**Source data**

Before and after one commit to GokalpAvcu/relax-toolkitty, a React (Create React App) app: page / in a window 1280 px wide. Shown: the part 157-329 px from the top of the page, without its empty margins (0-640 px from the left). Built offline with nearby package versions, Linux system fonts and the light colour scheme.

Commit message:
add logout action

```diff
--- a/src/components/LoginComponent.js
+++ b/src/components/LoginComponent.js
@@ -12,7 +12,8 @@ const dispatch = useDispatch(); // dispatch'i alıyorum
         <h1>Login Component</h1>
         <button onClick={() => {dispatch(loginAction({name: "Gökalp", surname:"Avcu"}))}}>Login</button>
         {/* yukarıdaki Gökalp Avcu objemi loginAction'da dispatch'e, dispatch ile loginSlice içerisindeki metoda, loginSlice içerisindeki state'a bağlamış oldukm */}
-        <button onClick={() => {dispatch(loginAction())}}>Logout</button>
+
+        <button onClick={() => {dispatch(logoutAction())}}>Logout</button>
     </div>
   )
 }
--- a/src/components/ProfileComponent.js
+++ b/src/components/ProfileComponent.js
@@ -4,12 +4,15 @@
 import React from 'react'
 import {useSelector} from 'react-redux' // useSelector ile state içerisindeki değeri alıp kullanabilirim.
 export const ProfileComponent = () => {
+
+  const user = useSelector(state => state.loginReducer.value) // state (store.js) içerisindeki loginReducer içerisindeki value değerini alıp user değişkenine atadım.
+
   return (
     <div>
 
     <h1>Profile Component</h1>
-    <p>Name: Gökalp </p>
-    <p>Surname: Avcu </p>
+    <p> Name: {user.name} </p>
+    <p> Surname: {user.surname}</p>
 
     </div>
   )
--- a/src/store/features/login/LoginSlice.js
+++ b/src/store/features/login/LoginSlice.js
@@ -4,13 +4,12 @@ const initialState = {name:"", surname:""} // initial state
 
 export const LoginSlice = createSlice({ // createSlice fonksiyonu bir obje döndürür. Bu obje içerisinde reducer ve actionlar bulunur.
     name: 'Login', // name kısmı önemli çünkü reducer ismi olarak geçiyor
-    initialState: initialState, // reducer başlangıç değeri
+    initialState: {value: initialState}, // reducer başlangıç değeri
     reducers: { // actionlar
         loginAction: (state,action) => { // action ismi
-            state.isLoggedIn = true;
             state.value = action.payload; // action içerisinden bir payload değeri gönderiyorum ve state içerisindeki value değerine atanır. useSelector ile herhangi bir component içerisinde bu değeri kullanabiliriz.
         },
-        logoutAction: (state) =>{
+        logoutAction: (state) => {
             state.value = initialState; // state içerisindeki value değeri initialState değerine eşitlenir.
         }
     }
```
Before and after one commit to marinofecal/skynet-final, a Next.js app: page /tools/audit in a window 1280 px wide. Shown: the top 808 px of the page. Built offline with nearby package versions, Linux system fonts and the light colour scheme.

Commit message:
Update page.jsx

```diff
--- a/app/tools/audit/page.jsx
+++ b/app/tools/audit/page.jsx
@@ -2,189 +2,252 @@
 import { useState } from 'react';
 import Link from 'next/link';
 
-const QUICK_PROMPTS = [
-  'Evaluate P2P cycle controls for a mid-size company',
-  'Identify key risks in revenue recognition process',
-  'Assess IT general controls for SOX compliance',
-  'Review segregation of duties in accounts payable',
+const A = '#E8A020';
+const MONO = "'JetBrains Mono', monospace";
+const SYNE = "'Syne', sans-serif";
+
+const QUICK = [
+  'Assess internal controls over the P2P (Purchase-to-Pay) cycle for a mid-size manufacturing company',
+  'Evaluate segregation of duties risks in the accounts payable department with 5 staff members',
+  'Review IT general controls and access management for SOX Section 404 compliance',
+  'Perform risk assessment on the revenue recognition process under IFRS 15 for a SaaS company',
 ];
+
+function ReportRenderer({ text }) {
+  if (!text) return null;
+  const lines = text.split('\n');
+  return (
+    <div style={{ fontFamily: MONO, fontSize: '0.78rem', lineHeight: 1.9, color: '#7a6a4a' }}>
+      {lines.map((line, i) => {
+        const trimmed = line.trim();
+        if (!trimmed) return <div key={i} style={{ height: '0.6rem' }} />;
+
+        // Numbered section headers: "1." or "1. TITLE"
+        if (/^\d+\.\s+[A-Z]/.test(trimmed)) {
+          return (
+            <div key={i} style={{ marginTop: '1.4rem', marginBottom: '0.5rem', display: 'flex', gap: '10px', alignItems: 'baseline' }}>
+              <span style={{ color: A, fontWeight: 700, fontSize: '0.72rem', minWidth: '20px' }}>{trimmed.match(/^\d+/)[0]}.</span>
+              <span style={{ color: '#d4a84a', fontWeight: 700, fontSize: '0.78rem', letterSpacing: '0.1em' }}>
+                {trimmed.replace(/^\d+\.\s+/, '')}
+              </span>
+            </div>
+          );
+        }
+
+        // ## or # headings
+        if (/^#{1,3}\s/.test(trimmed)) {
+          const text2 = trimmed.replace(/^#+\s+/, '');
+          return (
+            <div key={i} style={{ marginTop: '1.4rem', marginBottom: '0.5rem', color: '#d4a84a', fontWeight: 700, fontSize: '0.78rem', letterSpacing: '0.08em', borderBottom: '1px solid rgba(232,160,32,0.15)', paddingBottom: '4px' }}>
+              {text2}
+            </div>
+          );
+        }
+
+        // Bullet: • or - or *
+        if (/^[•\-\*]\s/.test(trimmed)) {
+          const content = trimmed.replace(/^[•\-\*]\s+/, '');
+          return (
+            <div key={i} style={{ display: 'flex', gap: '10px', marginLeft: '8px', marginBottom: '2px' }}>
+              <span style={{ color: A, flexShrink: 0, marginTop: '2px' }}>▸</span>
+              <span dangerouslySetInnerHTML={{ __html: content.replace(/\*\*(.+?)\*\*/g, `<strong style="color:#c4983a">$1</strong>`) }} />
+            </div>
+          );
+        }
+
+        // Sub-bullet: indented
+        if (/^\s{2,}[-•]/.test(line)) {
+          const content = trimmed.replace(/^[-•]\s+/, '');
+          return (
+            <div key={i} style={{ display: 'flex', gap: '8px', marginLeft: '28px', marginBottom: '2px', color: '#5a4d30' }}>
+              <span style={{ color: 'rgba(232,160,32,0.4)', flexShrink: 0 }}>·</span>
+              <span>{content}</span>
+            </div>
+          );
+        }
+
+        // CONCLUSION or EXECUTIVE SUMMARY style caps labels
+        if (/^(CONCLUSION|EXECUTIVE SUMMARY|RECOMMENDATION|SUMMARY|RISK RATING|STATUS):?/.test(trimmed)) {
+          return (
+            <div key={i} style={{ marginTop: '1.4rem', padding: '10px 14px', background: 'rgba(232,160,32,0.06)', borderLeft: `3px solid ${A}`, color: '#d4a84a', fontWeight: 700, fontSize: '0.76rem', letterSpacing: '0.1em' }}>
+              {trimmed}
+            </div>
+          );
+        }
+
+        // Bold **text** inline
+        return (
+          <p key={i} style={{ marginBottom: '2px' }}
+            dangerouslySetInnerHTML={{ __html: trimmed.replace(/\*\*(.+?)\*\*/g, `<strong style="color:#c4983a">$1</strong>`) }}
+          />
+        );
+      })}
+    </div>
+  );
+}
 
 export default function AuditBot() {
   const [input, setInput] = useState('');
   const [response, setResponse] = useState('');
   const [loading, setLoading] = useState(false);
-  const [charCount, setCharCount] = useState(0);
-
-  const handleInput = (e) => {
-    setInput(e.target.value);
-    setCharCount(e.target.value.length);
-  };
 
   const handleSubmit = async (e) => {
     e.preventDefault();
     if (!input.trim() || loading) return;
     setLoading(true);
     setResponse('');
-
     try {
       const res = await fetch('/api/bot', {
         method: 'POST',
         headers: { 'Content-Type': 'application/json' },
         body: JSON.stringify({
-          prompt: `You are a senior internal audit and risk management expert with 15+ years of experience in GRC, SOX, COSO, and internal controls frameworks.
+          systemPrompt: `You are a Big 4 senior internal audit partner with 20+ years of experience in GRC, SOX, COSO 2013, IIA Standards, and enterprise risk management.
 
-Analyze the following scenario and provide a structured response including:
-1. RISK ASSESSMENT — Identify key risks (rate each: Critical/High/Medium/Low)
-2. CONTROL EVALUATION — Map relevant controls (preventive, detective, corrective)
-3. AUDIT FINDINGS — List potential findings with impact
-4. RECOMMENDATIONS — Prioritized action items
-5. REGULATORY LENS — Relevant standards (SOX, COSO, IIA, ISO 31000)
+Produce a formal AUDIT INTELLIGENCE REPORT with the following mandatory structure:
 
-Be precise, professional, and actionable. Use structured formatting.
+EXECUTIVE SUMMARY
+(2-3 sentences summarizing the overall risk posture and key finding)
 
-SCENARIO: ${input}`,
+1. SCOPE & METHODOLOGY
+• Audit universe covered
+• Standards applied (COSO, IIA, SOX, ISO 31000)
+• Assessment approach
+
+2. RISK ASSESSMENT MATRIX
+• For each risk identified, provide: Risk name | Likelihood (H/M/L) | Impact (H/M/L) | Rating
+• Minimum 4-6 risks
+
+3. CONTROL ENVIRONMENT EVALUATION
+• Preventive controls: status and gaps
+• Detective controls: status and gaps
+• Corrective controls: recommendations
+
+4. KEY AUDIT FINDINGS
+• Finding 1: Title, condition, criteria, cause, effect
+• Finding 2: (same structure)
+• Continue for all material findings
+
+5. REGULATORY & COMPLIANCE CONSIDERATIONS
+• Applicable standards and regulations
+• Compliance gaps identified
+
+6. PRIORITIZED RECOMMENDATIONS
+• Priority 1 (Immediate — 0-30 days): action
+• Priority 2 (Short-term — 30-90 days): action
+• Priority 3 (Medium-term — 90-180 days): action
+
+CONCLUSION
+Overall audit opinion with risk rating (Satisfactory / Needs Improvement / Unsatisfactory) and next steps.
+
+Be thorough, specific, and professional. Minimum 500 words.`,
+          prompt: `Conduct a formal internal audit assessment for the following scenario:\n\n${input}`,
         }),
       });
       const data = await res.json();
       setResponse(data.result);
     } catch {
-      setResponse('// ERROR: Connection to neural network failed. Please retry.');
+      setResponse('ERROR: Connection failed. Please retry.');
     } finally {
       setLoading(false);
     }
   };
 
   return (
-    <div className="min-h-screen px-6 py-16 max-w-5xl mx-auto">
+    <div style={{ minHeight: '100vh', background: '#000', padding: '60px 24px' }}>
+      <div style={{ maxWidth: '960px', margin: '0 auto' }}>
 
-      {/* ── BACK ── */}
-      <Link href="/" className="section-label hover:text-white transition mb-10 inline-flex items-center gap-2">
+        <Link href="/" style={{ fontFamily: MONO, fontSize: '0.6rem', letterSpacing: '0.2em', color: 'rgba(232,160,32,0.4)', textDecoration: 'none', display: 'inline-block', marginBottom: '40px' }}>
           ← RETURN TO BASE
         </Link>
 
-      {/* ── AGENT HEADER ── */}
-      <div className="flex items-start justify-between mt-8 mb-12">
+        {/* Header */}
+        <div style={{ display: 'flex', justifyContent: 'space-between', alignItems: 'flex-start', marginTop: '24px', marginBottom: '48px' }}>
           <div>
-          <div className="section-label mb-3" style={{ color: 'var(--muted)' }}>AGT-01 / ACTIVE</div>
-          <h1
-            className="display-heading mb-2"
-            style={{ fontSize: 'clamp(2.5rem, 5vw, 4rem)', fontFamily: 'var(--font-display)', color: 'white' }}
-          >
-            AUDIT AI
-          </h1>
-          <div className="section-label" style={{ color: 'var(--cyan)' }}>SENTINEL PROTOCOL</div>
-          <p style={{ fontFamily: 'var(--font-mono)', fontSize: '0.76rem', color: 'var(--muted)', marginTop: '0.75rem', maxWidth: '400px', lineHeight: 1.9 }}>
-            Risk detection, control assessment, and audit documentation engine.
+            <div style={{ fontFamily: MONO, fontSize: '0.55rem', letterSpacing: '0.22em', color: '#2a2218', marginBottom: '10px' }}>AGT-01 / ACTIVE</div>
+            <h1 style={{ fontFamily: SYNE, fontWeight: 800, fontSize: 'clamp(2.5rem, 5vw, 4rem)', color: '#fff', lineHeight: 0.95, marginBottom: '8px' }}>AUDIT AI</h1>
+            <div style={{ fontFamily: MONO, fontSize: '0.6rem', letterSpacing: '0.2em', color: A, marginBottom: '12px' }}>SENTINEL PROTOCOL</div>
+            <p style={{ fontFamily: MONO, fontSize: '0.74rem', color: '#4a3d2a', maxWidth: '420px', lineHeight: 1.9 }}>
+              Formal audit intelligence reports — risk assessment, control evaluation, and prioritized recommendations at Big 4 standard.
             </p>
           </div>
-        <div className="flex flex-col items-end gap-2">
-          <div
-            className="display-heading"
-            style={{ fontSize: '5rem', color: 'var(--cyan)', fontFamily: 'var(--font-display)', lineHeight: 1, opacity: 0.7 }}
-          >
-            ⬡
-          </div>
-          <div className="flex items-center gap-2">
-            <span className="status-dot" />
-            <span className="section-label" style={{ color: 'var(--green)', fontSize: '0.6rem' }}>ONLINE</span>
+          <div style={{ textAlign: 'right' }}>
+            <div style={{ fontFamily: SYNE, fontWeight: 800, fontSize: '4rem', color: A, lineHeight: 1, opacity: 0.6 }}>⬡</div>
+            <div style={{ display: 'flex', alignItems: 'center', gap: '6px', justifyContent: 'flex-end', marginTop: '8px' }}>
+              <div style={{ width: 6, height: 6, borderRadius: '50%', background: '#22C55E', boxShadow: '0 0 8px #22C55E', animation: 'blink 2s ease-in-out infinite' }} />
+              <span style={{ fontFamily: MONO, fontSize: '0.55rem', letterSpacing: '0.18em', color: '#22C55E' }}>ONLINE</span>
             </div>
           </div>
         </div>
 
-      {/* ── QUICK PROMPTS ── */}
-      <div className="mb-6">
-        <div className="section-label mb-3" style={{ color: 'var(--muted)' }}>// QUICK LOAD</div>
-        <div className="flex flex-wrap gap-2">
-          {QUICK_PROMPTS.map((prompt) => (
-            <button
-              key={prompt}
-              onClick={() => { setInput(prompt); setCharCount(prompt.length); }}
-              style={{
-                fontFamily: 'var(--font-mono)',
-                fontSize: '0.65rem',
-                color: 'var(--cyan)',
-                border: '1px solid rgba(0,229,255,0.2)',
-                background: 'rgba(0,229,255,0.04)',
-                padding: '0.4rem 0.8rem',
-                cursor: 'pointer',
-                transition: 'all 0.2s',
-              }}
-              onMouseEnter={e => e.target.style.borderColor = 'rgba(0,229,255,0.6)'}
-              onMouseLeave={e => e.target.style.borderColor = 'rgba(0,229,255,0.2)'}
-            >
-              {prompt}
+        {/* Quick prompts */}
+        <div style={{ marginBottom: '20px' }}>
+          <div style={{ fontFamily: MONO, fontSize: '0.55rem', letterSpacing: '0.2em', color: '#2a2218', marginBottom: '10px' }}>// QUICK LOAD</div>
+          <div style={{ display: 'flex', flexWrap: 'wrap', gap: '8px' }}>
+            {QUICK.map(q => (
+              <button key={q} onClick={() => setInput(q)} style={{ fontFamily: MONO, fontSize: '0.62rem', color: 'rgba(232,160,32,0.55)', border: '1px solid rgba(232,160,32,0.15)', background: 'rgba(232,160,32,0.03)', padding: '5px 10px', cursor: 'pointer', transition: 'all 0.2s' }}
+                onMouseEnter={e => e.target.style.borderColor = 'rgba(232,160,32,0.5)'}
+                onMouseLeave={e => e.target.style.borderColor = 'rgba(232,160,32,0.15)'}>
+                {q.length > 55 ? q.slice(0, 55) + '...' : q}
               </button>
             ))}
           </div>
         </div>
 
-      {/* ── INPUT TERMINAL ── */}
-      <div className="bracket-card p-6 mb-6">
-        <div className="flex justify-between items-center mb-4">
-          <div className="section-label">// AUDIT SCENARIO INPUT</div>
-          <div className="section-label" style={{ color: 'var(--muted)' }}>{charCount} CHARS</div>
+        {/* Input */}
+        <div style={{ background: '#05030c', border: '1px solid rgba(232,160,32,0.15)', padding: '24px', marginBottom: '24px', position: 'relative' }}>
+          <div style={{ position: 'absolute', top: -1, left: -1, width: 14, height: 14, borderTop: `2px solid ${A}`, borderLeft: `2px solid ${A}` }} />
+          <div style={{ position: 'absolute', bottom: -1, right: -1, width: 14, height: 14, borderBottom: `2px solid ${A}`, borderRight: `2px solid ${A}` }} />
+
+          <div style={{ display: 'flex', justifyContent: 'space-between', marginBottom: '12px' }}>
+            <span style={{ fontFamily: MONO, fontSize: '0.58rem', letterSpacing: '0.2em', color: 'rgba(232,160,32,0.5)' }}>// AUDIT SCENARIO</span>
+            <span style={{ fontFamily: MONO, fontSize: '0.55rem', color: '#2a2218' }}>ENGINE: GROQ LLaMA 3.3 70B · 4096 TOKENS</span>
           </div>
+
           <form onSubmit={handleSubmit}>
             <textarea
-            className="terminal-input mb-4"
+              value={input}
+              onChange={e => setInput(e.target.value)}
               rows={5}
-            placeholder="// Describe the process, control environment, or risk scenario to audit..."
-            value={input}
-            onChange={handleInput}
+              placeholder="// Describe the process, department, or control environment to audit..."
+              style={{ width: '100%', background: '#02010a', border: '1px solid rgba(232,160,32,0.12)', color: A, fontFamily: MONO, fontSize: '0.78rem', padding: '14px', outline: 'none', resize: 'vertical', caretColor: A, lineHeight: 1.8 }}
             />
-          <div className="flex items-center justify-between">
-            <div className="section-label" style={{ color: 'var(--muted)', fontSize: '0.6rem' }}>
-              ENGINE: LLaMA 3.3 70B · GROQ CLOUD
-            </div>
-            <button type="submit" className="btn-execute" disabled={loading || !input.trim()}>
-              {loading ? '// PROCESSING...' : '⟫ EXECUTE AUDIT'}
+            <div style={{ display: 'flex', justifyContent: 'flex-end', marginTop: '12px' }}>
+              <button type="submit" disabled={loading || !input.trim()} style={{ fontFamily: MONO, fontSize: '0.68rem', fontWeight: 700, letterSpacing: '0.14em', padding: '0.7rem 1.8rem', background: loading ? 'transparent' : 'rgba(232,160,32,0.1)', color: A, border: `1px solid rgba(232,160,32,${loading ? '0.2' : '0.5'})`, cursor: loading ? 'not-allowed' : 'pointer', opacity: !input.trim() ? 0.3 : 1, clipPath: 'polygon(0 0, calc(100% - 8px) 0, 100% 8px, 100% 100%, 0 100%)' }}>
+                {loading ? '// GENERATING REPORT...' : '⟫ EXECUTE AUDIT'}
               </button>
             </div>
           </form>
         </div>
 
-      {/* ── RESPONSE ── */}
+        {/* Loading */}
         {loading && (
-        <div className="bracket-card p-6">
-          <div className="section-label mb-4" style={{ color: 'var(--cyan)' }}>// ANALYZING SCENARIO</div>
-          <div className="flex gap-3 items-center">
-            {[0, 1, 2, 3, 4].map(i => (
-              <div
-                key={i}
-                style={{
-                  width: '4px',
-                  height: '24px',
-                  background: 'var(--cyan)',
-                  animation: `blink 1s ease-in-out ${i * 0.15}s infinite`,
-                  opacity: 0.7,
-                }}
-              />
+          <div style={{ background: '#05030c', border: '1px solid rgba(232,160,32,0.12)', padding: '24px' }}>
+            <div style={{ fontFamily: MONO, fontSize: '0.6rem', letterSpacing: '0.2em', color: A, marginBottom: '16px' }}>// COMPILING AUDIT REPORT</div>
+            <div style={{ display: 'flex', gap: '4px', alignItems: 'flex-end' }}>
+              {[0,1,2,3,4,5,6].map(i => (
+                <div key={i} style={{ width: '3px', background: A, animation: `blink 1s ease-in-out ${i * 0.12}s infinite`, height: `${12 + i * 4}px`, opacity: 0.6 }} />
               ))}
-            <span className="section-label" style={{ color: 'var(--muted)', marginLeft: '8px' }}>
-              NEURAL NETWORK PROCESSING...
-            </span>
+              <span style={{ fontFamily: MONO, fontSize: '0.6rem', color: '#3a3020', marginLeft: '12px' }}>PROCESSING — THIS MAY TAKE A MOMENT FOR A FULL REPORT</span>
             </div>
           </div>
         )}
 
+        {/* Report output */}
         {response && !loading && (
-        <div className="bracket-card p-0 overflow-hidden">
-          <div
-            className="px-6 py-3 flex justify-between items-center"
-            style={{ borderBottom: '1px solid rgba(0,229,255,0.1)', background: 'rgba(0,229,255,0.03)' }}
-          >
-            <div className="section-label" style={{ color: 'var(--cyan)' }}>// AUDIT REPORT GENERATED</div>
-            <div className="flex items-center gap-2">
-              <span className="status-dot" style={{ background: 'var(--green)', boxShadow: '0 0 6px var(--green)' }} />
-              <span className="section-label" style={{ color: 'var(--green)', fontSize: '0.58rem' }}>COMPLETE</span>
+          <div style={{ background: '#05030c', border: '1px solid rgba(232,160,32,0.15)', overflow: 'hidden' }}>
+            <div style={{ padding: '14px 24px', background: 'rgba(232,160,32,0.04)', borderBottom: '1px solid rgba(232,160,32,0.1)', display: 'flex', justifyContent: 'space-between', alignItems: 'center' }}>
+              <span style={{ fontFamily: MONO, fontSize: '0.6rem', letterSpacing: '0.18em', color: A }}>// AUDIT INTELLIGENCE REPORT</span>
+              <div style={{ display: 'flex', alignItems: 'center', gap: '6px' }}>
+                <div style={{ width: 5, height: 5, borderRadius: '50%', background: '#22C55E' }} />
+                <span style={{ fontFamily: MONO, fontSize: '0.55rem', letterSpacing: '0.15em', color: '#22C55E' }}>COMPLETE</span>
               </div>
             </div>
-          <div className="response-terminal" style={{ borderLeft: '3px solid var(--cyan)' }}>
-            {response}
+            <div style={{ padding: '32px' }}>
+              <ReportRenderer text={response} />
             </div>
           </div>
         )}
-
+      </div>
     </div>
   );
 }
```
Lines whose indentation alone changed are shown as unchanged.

**Problem details**
Report every line of the data in which "components" appears.

**Answer for the task**
--- a/src/components/LoginComponent.js
+++ b/src/components/LoginComponent.js
--- a/src/components/ProfileComponent.js
+++ b/src/components/ProfileComponent.js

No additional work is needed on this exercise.